Euros feel different to other banknotes. They are printed on pure cotton fiber and feel expensive. They are also large. A 100 euro note is 147 by 82 mm, considerably bigger than either Chinese or American banknotes.
Gangstergnome fell in love.
He turned to his henchman and explained in Chinese that this was a Euro banknote. This single piece of paper was worth more than 100 US dollars, he explained.
They should have gasped or looked awestruck or something—that’s was clearly what was required of them at that moment by their boss—but their prehensile brains were unable to respond in such a sophisticated way.
They just blinked at him.
Perhaps they were living examples of Peking Man. That would be a story.
Gangstergnome immediately lost interest in me. He wanted to run to the phone, and call his boss (everything in Beijing is run by networks of networks of networks) and tell them that he was in possession of a 100 Euro note. Then he would run over and show him. (This took place in the early 2000s, when Euros were a brand new currency, much trumpeted in the newspapers, but never seen in real life.)
“I keep this, you go,” he said.
I nodded, smiled at the two young women and the two early hominids, and took my leave, climbing the stairs two at a time before stepping into the cool night air.
How nice to be alive and entirely unpulped.
Crossing the road, I reached the little old lady, who smiled directly at me. What I would have given to know her life story.
From my secret secret inner jacket pocket (I have two) I drew out some banknotes and put them in her tin.
But she didn’t look down at them.
I like to think that our exchange of smiles was the more important part of the transaction for both of us.
You drift through life and occasionally you connect with people, good and bad, and things happen, good and bad.

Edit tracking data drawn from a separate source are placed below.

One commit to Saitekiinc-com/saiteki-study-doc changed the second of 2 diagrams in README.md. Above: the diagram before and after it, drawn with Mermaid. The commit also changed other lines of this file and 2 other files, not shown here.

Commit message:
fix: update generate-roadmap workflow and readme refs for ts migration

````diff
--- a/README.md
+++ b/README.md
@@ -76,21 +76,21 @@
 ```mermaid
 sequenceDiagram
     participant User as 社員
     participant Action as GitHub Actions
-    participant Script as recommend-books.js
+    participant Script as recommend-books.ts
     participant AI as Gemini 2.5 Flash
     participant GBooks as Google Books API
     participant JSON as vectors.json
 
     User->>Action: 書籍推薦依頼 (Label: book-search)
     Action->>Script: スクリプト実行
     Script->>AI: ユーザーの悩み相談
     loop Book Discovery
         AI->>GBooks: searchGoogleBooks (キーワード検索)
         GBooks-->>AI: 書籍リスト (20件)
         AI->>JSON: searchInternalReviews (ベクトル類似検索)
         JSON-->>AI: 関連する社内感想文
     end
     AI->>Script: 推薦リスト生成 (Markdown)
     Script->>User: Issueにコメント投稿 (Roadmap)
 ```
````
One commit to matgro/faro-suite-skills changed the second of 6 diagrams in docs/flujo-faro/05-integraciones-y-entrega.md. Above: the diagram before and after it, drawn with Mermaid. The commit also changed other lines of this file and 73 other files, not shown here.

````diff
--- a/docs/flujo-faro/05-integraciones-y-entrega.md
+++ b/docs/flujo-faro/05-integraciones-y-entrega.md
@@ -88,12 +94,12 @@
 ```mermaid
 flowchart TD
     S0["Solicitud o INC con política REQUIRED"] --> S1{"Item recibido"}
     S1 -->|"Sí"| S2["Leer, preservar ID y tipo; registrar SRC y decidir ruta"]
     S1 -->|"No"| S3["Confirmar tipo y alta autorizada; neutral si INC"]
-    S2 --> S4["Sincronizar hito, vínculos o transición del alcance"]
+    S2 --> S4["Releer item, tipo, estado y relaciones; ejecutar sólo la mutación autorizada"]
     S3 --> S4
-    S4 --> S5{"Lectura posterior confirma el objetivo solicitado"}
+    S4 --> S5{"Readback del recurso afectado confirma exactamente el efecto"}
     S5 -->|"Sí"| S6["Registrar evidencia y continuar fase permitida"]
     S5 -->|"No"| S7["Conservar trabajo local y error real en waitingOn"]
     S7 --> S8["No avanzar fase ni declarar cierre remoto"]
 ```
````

You just have to deal with it. But for now, the dust had gone and bright stars shone overhead.
The above is one of a collection of true adventures found in the new book about foreigners in China, Unsavory Elements. Pick up a copy to find 27 other tales, from writers as varied as Simon Winchester and Tom Carter.
(Illustrations all from wikimedia commons or flickr under a creative commons 3.0 license: have over the picture for attribution in some cases)